-------- Given records
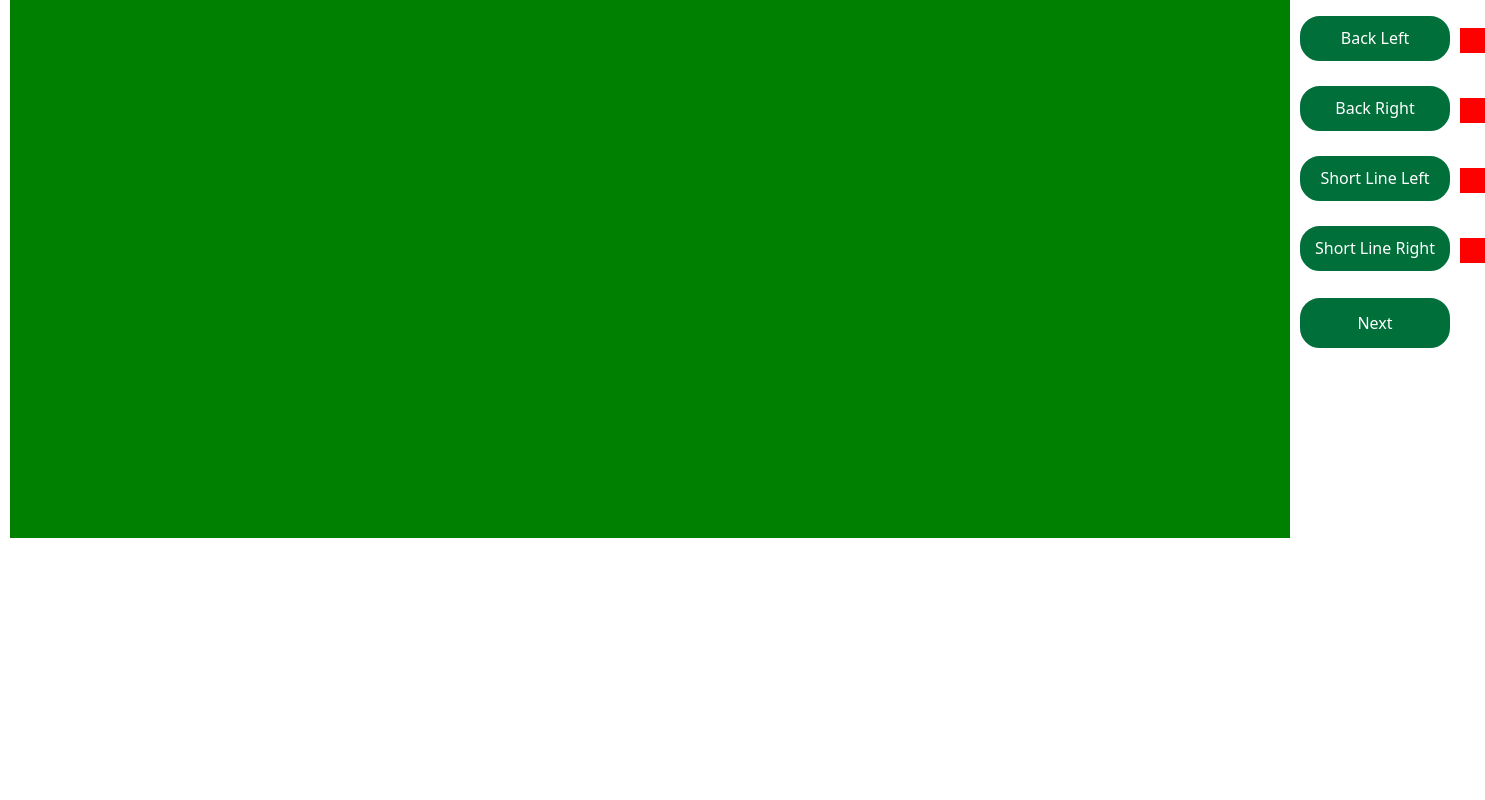
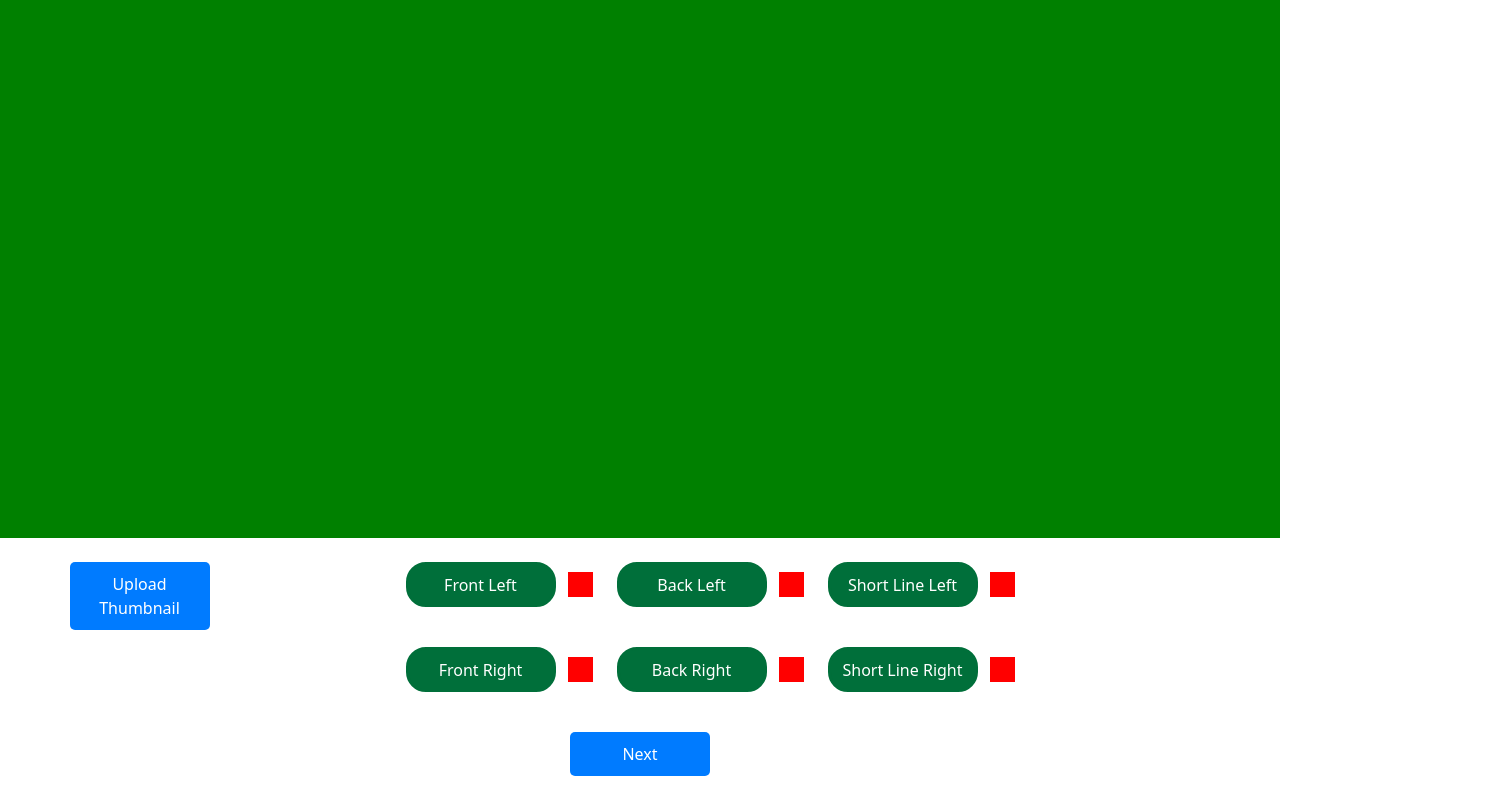
Before and after one commit to JackDunlop/SquashAustraliaCapstone, a React (Create React App) app in the folder analysis-tool-front-end/: page /new/court in a window 1280 px wide. Shown: the part 296-1096 px from the top of the page, 1485 px wide, since content can reach past the window. Before the commit the page ends 834 px from the top, so only its background shows below. Built offline with nearby package versions, Linux system fonts and the light colour scheme.

Commit message:
adjust styles on new court screen

```diff
--- a/analysis-tool-front-end/src/components/ChooseImageButton.js
+++ b/analysis-tool-front-end/src/components/ChooseImageButton.js
@@ -11,7 +11,7 @@ export const ChooseImageButton = ({ onFileInput }) => {
         accept="image/*"
       />
       <label htmlFor="fileInput" class={styles.customFileLabel}>
-        Choose an image
+        Upload Thumbnail
       </label>
     </div>
   );
--- a/analysis-tool-front-end/src/components/NewMatchCourtBounds.js
+++ b/analysis-tool-front-end/src/components/NewMatchCourtBounds.js
@@ -6,6 +6,86 @@ import { ChooseImageButton } from './ChooseImageButton';
 //import { FontAwesomeIcon } from '@fortawesome/react-fontawesome';
 //import { faUpload } from '@fortawesome/free-solid-svg-icons';
 
+const positions = {
+  fL: {
+    description: 'Front Left',
+    id: 1,
+  },
+  fR: {
+    description: 'Front Right',
+    id: 2,
+  },
+  bL: {
+    description: 'Back Left',
+    id: 3,
+  },
+  bR: {
+    description: 'Back Right',
+    id: 4,
+  },
+  mL: {
+    description: 'Short Line Left',
+    id: 5,
+  },
+  mR: {
+    description: 'Short Line Right',
+    id: 6,
+  },
+};
+
+const PositionMarker = ({ label, positionId, onMarkPosition }) => {
+  const buttonStyles = {
+    width: '150px',
+    height: '45px',
+    background: '#006f3a',
+    border: '3px solid #006f3a',
+    borderRadius: '20px',
+    color: 'white',
+    fontSize: '1rem',
+    cursor: 'pointer',
+    marginRight: 12,
+  };
+
+  const canvasStyles = {
+    position: 'relative',
+    backgroundColor: 'red',
+  };
+
+  return (
+    <div
+      style={{
+        margin: '0 12px 40px 12px',
+        display: 'flex',
+        justifyContent: 'center',
+        alignItems: 'center',
+      }}
+    >
+      <button
+        type="button"
+        style={buttonStyles}
+        onClick={() => onMarkPosition(positionId)}
+      >
+        {label}
+      </button>
+      <canvas
+        id={positionId}
+        width={25}
+        height={25}
+        style={canvasStyles}
+      ></canvas>
+    </div>
+  );
+};
+
+const NextButton = ({ onNextStep }) => {
+  return (
+    <form onSubmit={onNextStep}>
+      <button type="submit" class={styles.customFileLabel}>
+        Next
+      </button>
+    </form>
+  );
+};
 
 function Canvas(props) {
   const canvasRef = useRef(null);
@@ -19,47 +99,13 @@ function Canvas(props) {
       .drawImage(image, 0, 0, props.width, props.height);
   };
 
-  function frontLeftbtn() {
-    const confirm = document.getElementById('fL').getContext('2d');
+  const markPosition = (positionId) => {
+    const confirm = document.getElementById(positionId).getContext('2d');
     confirm.fillStyle = 'red';
     confirm.fillRect(0, 0, 25, 25);
-    coordRef.current = 1;
-  }
 
-  function frontRightbtn() {
-    const confirm = document.getElementById('fR').getContext('2d');
-    confirm.fillStyle = 'red';
-    confirm.fillRect(0, 0, 25, 25);
-    coordRef.current = 2;
-  }
-
-  function backLeftbtn() {
-    coordRef.current = 3;
-    const confirm = document.getElementById('bL').getContext('2d');
-    confirm.fillStyle = 'red';
-    confirm.fillRect(0, 0, 25, 25);
-  }
-
-  function backRightbtn() {
-    const confirm = document.getElementById('bR').getContext('2d');
-    confirm.fillStyle = 'red';
-    confirm.fillRect(0, 0, 25, 25);
-    coordRef.current = 4;
-  }
-
-  function midLeftbtn() {
-    const confirm = document.getElementById('mL').getContext('2d');
-    confirm.fillStyle = 'red';
-    confirm.fillRect(0, 0, 25, 25);
-    coordRef.current = 5;
-  }
-
-  function midRightbtn() {
-    const confirm = document.getElementById('mR').getContext('2d');
-    confirm.fillStyle = 'red';
-    confirm.fillRect(0, 0, 25, 25);
-    coordRef.current = 6;
-  }
+    coordRef.current = positions[positionId].id || 0;
+  };
 
   const handleFileInput = (event) => {
     image.src = URL.createObjectURL(event.target.files[0]);
@@ -144,79 +190,81 @@ function Canvas(props) {
     };
   }, []);
 
+  const chunkArray = (array, chunkSize) => {
+    const chunks = [];
+    for (let i = 0; i < array.length; i += chunkSize) {
+      chunks.push(array.slice(i, i + chunkSize));
+    }
+    return chunks;
+  };
+
+  const positionEntries = Object.entries(positions);
+  const positionChunks = chunkArray(positionEntries, 2);
+
   return (
-    <>
-      <div class={styles.content}>
+    <section
+      style={{
+        display: 'flex',
+        flexDirection: 'column',
+        alignItems: 'center',
+        justifyContent: 'center',
+        width: '100%',
+      }}
+    >
+      <section
+        style={{
+          display: 'flex',
+          justifyContent: 'center',
+        }}
+      >
         <canvas ref={canvasRef} width={props.width} height={props.height} />
-      </div>
-      <div class={styles.sidebar}>
+      </section>
+
+      <section
+        style={{
+          display: 'flex',
+          justifyContent: 'center',
+          width: '100%',
+          marginTop: 24,
+          flexWrap: 'wrap',
+        }}
+      >
+        <div style={{ marginBottom: 36 }}>
           <ChooseImageButton onFileInput={handleFileInput} />
         </div>
+        <div
+          style={{
+            display: 'flex',
+            justifyContent: 'center',
+            alignItems: 'center',
+            flexWrap: 'wrap',
+            margin: '0 24px',
+            padding: '0 160px',
+          }}
+        >
+          {positionChunks.map((chunk, index) => (
+            <div
+              key={index}
+              className="position-group"
+              style={{ display: 'flex', flexDirection: 'column' }}
+            >
+              {chunk.map(([key, value]) => (
+                <PositionMarker
+                  key={value.id}
+                  label={value.description}
+                  positionId={key}
+                  onMarkPosition={markPosition}
+                />
+              ))}
+            </div>
+          ))}
+        </div>
 
-      <div class={styles.sidebar}>
-        <div class={styles.selectSection}>
-          <button type="button" class={styles.btn} onClick={frontLeftbtn}>
-            Front Left
-          </button>
-          <canvas
-            id="fL"
-            width={25}
-            height={25}
-            class={styles.confirm}
-          ></canvas>
-
-          <button type="button" class={styles.btn} onClick={frontRightbtn}>
-            Front Right
-          </button>
-          <canvas
-            id="fR"
-            width={25}
-            height={25}
-            class={styles.confirm}
-          ></canvas>
-
-          <button type="button" class={styles.btn} onClick={backLeftbtn}>
-            Back Left
-          </button>
-          <canvas
-            id="bL"
-            width={25}
-            height={25}
-            class={styles.confirm}
-          ></canvas>
-
-          <button type="button" class={styles.btn} onClick={backRightbtn}>
-            Back Right
-          </button>
-          <canvas
-            id="bR"
-            width={25}
-            height={25}
-            class={styles.confirm}
-          ></canvas>
-
-          <button type="button" class={styles.btn} onClick={midLeftbtn}>
-            Short Line Left
-          </button>
-          <canvas
-            id="mL"
-            width={25}
-            height={25}
-            class={styles.confirm}
-          ></canvas>
-
-          <button type="button" class={styles.btn} onClick={midRightbtn}>
-            Short Line Right
-          </button>
-          <canvas
-            id="mR"
-            width={25}
-            height={25}
-            class={styles.confirm}
-          ></canvas>
+        <div>
+          <NextButton onNextStep={props.onNextStep} />
         </div>
-      </div>
-    </>
+      </section>
+    </section>
   );
 }
 
@@ -274,26 +322,16 @@ class CourtBounds extends React.Component {
 
   render() {
     return (
-      <>
-        <body class={styles.body}>
-          <div class={styles.wrapper}>
+      <section style={{ display: 'flex', flexDirection: 'column' }}>
+        <section style={{ marginBottom: 24, display: 'flex' }}>
           <Canvas
             width={1280}
             height={720}
             court_bounds={this.state.courtBounds}
+            onNextStep={this.handleSubmit}
           ></Canvas>
-            <form onSubmit={this.handleSubmit} class={styles.sidebar}>
-              <div class={styles.sidebar}>
-                <div class={styles.submit}>
-                  <button type="submit" class={styles.submitBtn}>
-                    Next
-                  </button>
-                </div>
-              </div>
-            </form>
-          </div>
-        </body>
-      </>
+        </section>
+      </section>
     );
   }
 }
--- a/analysis-tool-front-end/src/components/courtBounds.module.css
+++ b/analysis-tool-front-end/src/components/courtBounds.module.css
@@ -25,14 +25,13 @@
 
 .submitBtn {
   width: 150px;
-  height: 50px;
+  height: 45px;
   background: #006f3a;
   border: 3px solid #006f3a;
   border-radius: 20px;
   color: white;
   font-size: 1rem;
   cursor: pointer;
-  margin-top: 10px;
 }
 
 .confirm {
@@ -75,6 +74,7 @@
   border-radius: 5px;
   cursor: pointer;
   text-align: center;
+  width: 140px;
 }
 
 .customFileLabel:hover {
```
Lines whose indentation alone changed are shown as unchanged.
----------------
Search the entries for the string "sidebar" and copy each line where it occurs.

-      <div class={styles.sidebar}>
-      <div class={styles.sidebar}>
-            <form onSubmit={this.handleSubmit} class={styles.sidebar}>
-              <div class={styles.sidebar}>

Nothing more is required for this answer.